I suggested another alternative: that people long to feel they, like Ryan, might step out of bounds once in a while. Break the rules. Take a risk to find adventure. Perhaps when our lives become to orderly, neat, and tidy, we long for the reminder that we, too, might step away from our safe lives long enough to discover a world we never knew existed.
Tyler Hickman’s grandfather served as a tail gunner on a bomber during World War II. Tyler gestures with his hands, describing the claustrophobic conditions in which his grandfather fought: “In this little bubble beneath the plane, he could have been shot at from any angle at any time.” We both shudder a little imagining it. “I don’t know if I could have done it. But he felt he was just doing his job.”
Like Ryan, Tyler’s curiosity drove him to learn more, ask questions and excavate the past.“He always spoke of his service with such reverence,” Tyler says about his conversations with his late grandfather. “It was about having the back of the soldier next to you, of helping one another. On both sides, people were asked to do things they didn’t want to do. I wanted to bring that humanity to a film.”
During his sophomore year at UNCSA, Tyler directed a narrative short film based on a true story of a paratrooper who lands behind enemy lines and faces grave danger as he tries to find his way back to the Allies before being caught. Filmed over a weekend, Tyler found the limitations of filmmaking within a short span of time and with limited resources creatively inspiring. “The whole process had a guerrilla quality to it. Everyone involved cared so much about this film.” Passion and hard work paid off:“LZ Lost”, will premier at the RiverRun International Film Festival in April. This is Tyler’s first film festival entry.
As the granddaughter of a World War II veteran myself, I ask Tyler what he feels he learned from his grandfather: “No issue is black and white,” he says.

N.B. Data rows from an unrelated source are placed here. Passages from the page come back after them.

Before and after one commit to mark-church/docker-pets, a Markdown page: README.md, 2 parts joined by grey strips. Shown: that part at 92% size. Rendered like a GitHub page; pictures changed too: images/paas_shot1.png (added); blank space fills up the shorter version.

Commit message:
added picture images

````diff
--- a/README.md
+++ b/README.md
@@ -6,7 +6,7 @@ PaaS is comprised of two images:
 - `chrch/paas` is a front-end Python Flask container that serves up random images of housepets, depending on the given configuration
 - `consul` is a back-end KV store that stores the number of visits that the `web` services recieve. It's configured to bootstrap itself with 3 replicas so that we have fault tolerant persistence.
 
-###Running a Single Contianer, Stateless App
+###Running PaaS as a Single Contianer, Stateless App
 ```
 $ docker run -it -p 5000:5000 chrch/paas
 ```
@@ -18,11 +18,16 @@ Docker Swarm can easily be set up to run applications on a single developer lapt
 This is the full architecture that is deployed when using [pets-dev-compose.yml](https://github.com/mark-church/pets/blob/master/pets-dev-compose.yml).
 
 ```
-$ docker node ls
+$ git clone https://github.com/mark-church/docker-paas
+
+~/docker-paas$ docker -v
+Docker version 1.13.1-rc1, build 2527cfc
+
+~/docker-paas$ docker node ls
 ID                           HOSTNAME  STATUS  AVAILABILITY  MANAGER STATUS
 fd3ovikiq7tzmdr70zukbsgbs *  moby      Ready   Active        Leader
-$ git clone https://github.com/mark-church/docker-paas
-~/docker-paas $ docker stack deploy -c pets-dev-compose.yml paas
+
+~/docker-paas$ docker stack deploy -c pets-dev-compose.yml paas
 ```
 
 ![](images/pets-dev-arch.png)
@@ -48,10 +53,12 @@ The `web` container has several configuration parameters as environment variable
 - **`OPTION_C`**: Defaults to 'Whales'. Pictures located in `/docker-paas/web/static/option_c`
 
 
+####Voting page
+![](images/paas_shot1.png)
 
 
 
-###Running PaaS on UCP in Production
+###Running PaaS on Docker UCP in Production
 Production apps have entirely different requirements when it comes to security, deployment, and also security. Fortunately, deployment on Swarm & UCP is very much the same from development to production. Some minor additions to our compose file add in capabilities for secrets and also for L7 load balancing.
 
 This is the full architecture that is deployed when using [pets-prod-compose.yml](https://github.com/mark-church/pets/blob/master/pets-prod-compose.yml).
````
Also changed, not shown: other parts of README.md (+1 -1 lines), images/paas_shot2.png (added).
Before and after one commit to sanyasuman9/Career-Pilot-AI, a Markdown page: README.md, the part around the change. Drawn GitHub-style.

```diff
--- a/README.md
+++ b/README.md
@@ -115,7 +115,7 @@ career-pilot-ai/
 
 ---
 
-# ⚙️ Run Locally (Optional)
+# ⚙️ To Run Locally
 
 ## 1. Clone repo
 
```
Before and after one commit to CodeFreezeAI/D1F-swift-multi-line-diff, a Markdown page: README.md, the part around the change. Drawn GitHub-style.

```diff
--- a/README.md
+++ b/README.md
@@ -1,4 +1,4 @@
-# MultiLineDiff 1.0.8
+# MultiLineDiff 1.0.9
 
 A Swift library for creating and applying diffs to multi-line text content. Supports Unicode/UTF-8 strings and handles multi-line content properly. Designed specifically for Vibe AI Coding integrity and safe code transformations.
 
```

Even in a war with a clear moral compass, as World War II seemed to have, infinite shades of gray complicated the choices made by soldiers. “Listening was essential,” Tyler continues. “They had to pay attention to what was happening around them, all the time. Then they brought back what they learned and applied it to their every days lives here at home. Above all else, he taught me to be a good human being. It’s the most important thing.”
For both Ryan Gustman and Tyler Hickman, seeds of curiosity pushed them out of their comfort zones and into deeply personal explorations of the past in present time. Both men have day jobs and responsibilities. Yet in spite of limitations and restrictions, their passion to understand and experience something beyond the mundane ultimately manifested into art.
Their bravery and daring can serve as a reminder to us all. What will we do with that spark of inspiration that keeps us up at night? Will we pay attention to nudges of curiosity that invite us into the unknown? What beauty awaits, what unexpected treasure, if we trust our intuitive nudges and just start.
You can see screening times and purchase tickets and passes to RiverRun 2016 HERE.
Cynthia Briggs is a teacher, speaker, documentarian, and writer of fiction and creative non-fiction. She’s the co-editor of Snapdragon: A Journal of Art and Healing (HERE). Her memoir and essays have been published in numerous print and on-line journals. Visit her at her website HERE.